Task details: What follows is a set of records; repeat them exactly, without the pictures.

Record excerpts:
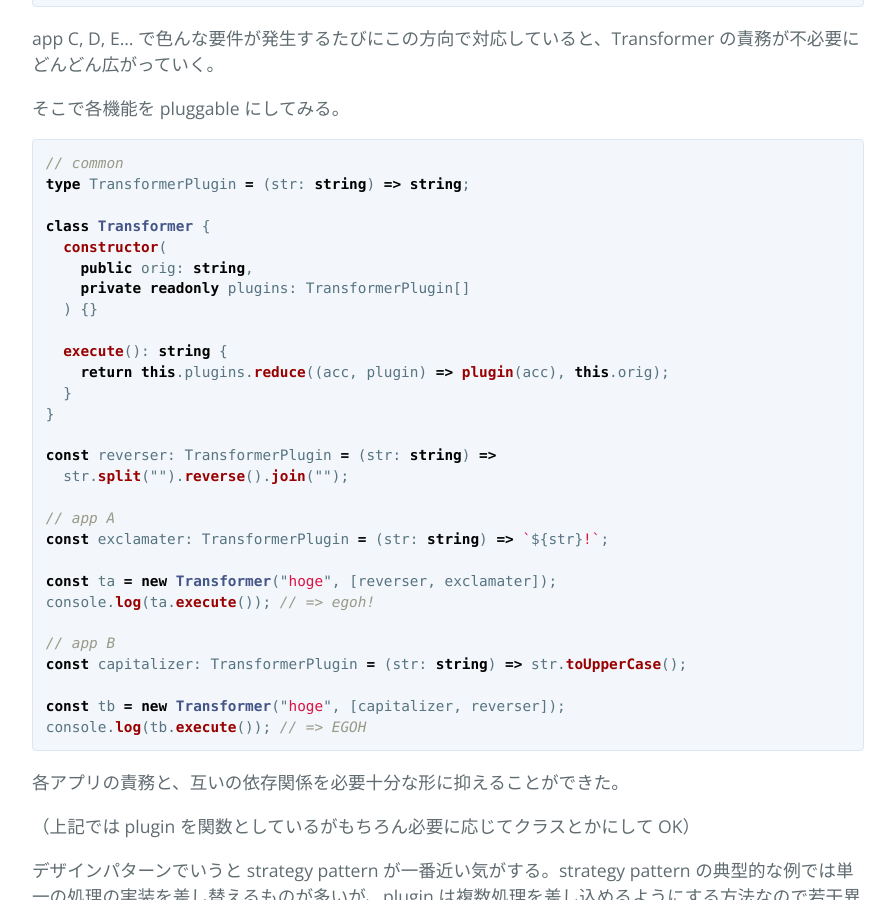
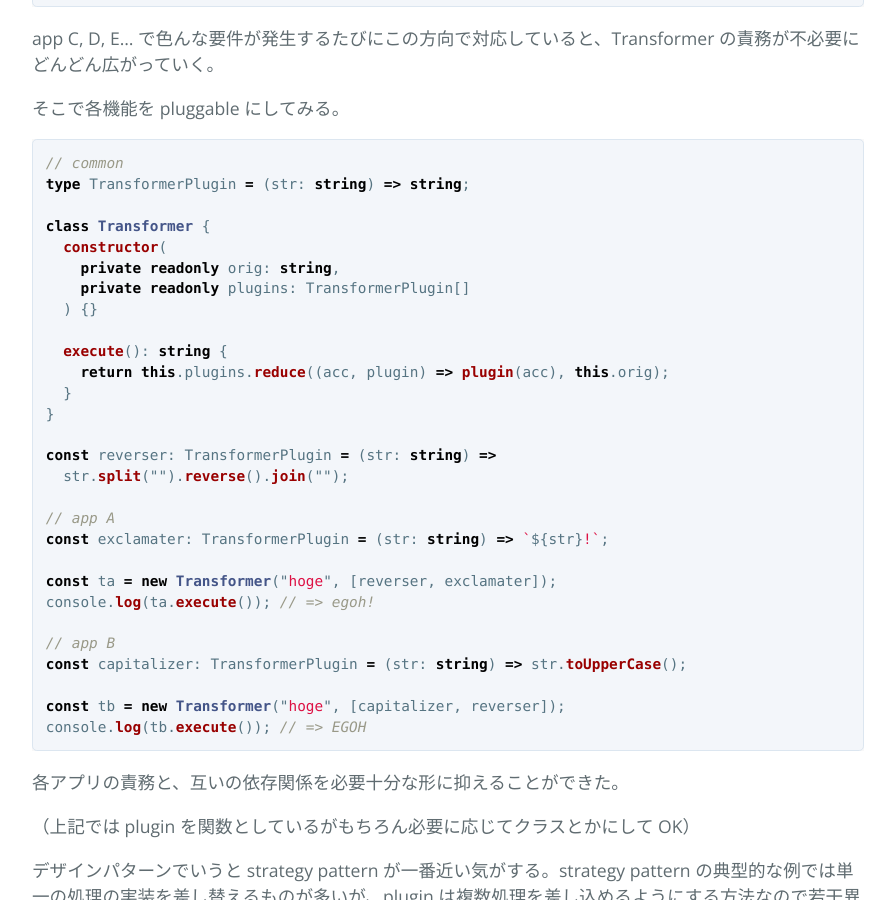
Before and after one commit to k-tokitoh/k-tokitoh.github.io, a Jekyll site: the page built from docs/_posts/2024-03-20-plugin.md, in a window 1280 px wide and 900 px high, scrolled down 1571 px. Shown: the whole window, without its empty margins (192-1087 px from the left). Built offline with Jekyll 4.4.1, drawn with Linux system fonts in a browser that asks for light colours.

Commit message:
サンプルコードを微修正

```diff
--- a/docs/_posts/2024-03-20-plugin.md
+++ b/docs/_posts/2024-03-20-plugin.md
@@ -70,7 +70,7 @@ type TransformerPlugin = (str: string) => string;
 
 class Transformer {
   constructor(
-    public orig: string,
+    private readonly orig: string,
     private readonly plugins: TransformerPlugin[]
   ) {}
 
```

Exercise result:
Before and after one commit to k-tokitoh/k-tokitoh.github.io, a Jekyll site: the page built from docs/_posts/2024-03-20-plugin.md, in a window 1280 px wide and 900 px high, scrolled down 1571 px. Shown: the whole window, without its empty margins (192-1087 px from the left). Built offline with Jekyll 4.4.1, drawn with Linux system fonts in a browser that asks for light colours.

Commit message:
サンプルコードを微修正

```diff
--- a/docs/_posts/2024-03-20-plugin.md
+++ b/docs/_posts/2024-03-20-plugin.md
@@ -70,7 +70,7 @@ type TransformerPlugin = (str: string) => string;
 
 class Transformer {
   constructor(
-    public orig: string,
+    private readonly orig: string,
     private readonly plugins: TransformerPlugin[]
   ) {}
 
```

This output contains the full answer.